Before-and-after page screenshots:
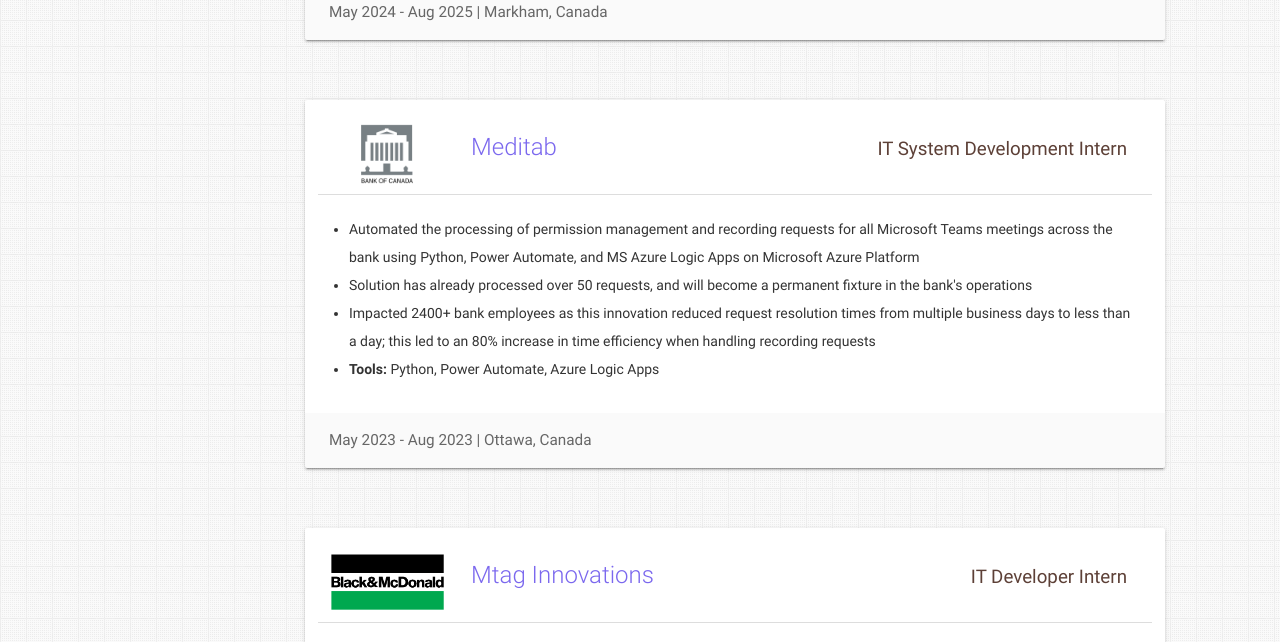
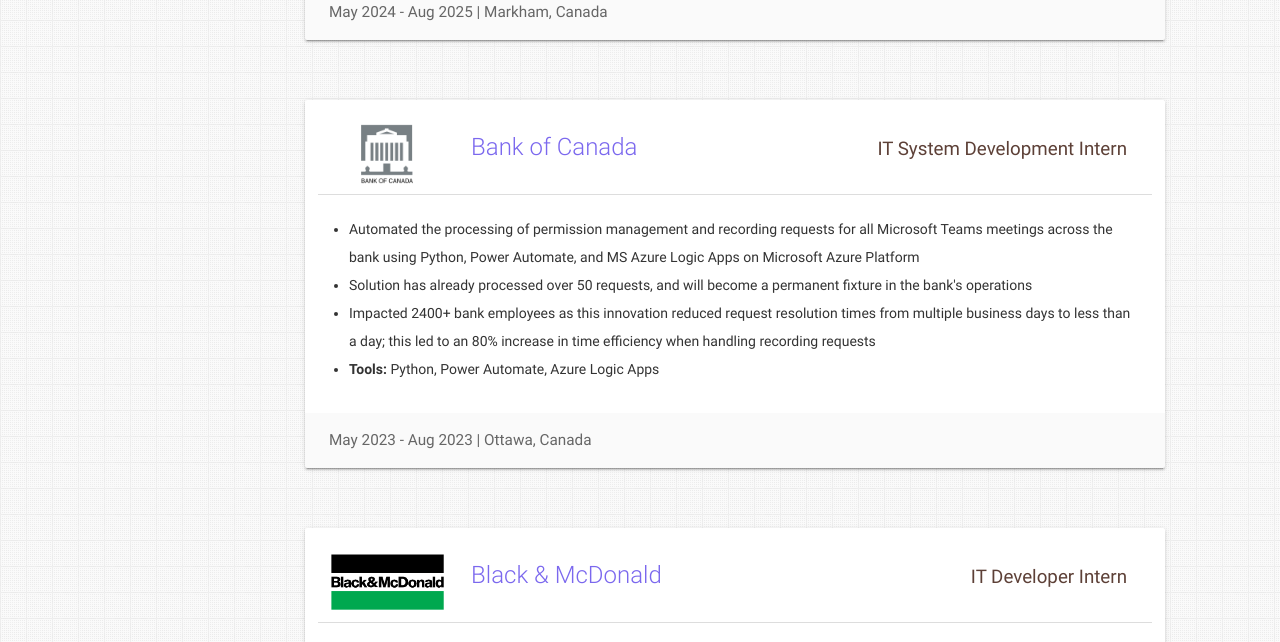
Before and after one commit to luciaxoll/luciaxoll.github.io, a plain HTML site: page index.html in a window 1280 px wide. Shown: the part 2060-2702 px from the top of the page. Drawn offline with nearby package versions, Linux system fonts and the light colour scheme.

Commit message:
update experience names

```diff
--- a/index.html
+++ b/index.html
@@ -364,7 +364,7 @@
               <div class="col s12 m10">
                 <p>
                   <span class="card-title"><a href="https://www.bankofcanada.ca/" target="_blank"
-                      class="teal-text hoverline">Meditab</a></span>
+                      class="teal-text hoverline">Bank of Canada</a></span>
                 </p>
               </div>
             </div>
@@ -401,8 +401,7 @@
               <!-- <div class="col s12 m10"> -->
               <div class="col s12 m10">
                 <p>
-                  <span class="card-title"><a href="#experience" class="teal-text hoverline">Mtag
-                      Innovations</a></span>
+                  <span class="card-title"><a href="#experience" class="teal-text hoverline">Black & McDonald</a></span>
                 </p>
               </div>
             </div>
@@ -479,7 +478,7 @@
     <section id="recent-projects" class="section scrollspy">
       <h3 class="page-title white-text teal">Recent Projects</h3>
       <div id="recent-projects-container" class="container">
-        <!-- JavaScript will inject project cards here -->
+        <!-- JavaScript inject project cards here -->
       </div>
       <div class="center">
         <button id="load-more-btn" class="btn waves-effect waves-light purple">Load More</button>
```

#### The problem:
Repeat every record exactly, but not the pictures.

#### Solution for this problem:
Before and after one commit to luciaxoll/luciaxoll.github.io, a plain HTML site: page index.html in a window 1280 px wide. Shown: the part 2060-2702 px from the top of the page. Drawn offline with nearby package versions, Linux system fonts and the light colour scheme.

Commit message:
update experience names

```diff
--- a/index.html
+++ b/index.html
@@ -364,7 +364,7 @@
               <div class="col s12 m10">
                 <p>
                   <span class="card-title"><a href="https://www.bankofcanada.ca/" target="_blank"
-                      class="teal-text hoverline">Meditab</a></span>
+                      class="teal-text hoverline">Bank of Canada</a></span>
                 </p>
               </div>
             </div>
@@ -401,8 +401,7 @@
               <!-- <div class="col s12 m10"> -->
               <div class="col s12 m10">
                 <p>
-                  <span class="card-title"><a href="#experience" class="teal-text hoverline">Mtag
-                      Innovations</a></span>
+                  <span class="card-title"><a href="#experience" class="teal-text hoverline">Black & McDonald</a></span>
                 </p>
               </div>
             </div>
@@ -479,7 +478,7 @@
     <section id="recent-projects" class="section scrollspy">
       <h3 class="page-title white-text teal">Recent Projects</h3>
       <div id="recent-projects-container" class="container">
-        <!-- JavaScript will inject project cards here -->
+        <!-- JavaScript inject project cards here -->
       </div>
       <div class="center">
         <button id="load-more-btn" class="btn waves-effect waves-light purple">Load More</button>
```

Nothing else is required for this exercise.